## TASK PROMPT
Please output all the entries word for word, without the pictures.

Stored items

>>>

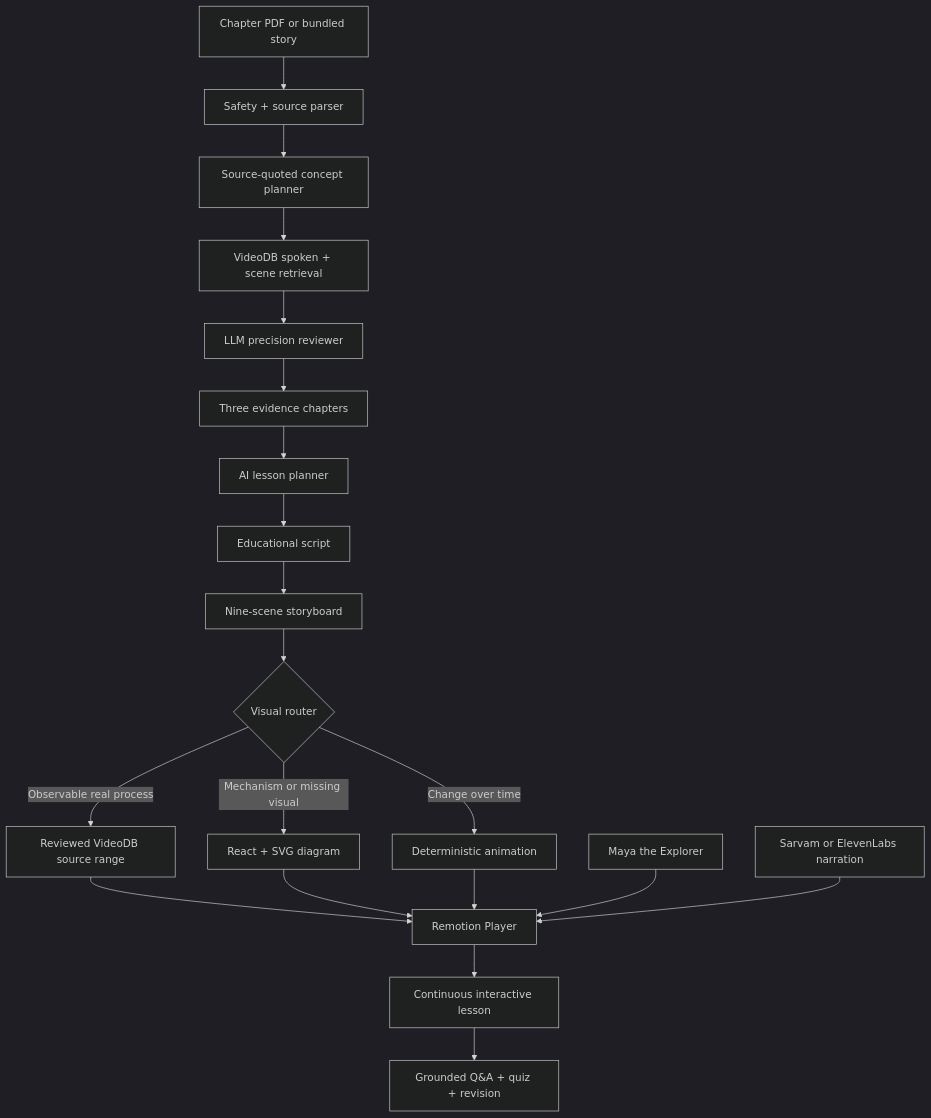
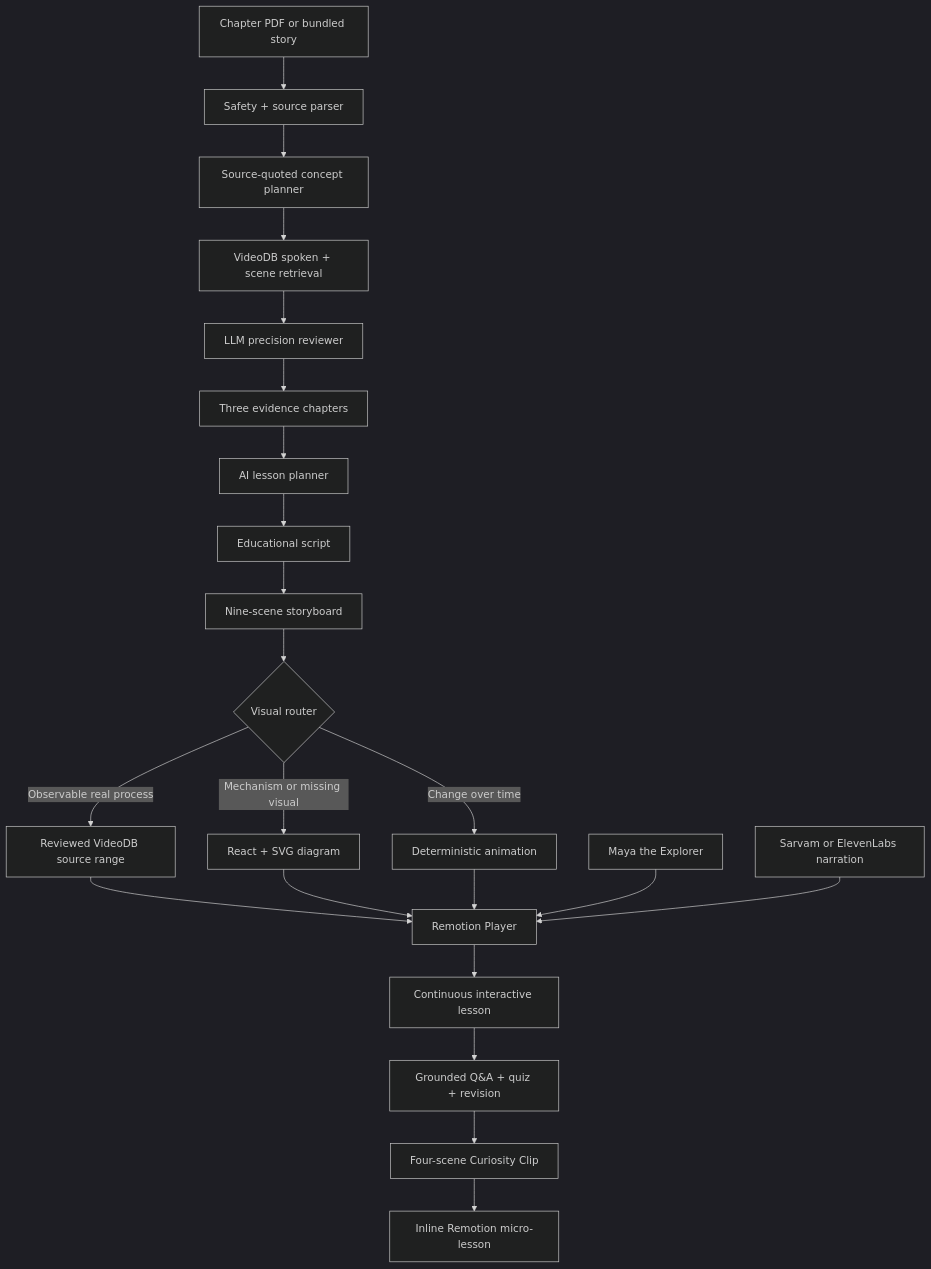
Before and after one commit to PraveerSharma/kathaquest: the diagram in HYBRID_LESSON_ARCHITECTURE.md, drawn with Mermaid (dark theme). The commit also changed other lines of this file and 23 other files, not shown here.

Commit message:
Add grounded Curiosity Clip micro-lessons

````diff
--- a/HYBRID_LESSON_ARCHITECTURE.md
+++ b/HYBRID_LESSON_ARCHITECTURE.md
@@ -38,22 +38,24 @@
 ```mermaid
 flowchart TD
     A[Chapter PDF or bundled story] --> B[Safety + source parser]
     B --> C[Source-quoted concept planner]
     C --> D[VideoDB spoken + scene retrieval]
     D --> E[LLM precision reviewer]
     E --> F[Three evidence chapters]
     F --> G[AI lesson planner]
     G --> H[Educational script]
     H --> I[Nine-scene storyboard]
     I --> J{Visual router}
     J -->|Observable real process| K[Reviewed VideoDB source range]
     J -->|Mechanism or missing visual| L[React + SVG diagram]
     J -->|Change over time| M[Deterministic animation]
     K --> N[Remotion Player]
     L --> N
     M --> N
     O[Maya the Explorer] --> N
     P[Sarvam or ElevenLabs narration] --> N
     N --> Q[Continuous interactive lesson]
     Q --> R[Grounded Q&A + quiz + revision]
+    R --> S[Four-scene Curiosity Clip]
+    S --> T[Inline Remotion micro-lesson]
 ```
````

<<<

## WRITTEN SOLUTION
Before and after one commit to PraveerSharma/kathaquest: the diagram in HYBRID_LESSON_ARCHITECTURE.md, drawn with Mermaid (dark theme). The commit also changed other lines of this file and 23 other files, not shown here.

Commit message:
Add grounded Curiosity Clip micro-lessons

````diff
--- a/HYBRID_LESSON_ARCHITECTURE.md
+++ b/HYBRID_LESSON_ARCHITECTURE.md
@@ -38,22 +38,24 @@
 ```mermaid
 flowchart TD
     A[Chapter PDF or bundled story] --> B[Safety + source parser]
     B --> C[Source-quoted concept planner]
     C --> D[VideoDB spoken + scene retrieval]
     D --> E[LLM precision reviewer]
     E --> F[Three evidence chapters]
     F --> G[AI lesson planner]
     G --> H[Educational script]
     H --> I[Nine-scene storyboard]
     I --> J{Visual router}
     J -->|Observable real process| K[Reviewed VideoDB source range]
     J -->|Mechanism or missing visual| L[React + SVG diagram]
     J -->|Change over time| M[Deterministic animation]
     K --> N[Remotion Player]
     L --> N
     M --> N
     O[Maya the Explorer] --> N
     P[Sarvam or ElevenLabs narration] --> N
     N --> Q[Continuous interactive lesson]
     Q --> R[Grounded Q&A + quiz + revision]
+    R --> S[Four-scene Curiosity Clip]
+    S --> T[Inline Remotion micro-lesson]
 ```
````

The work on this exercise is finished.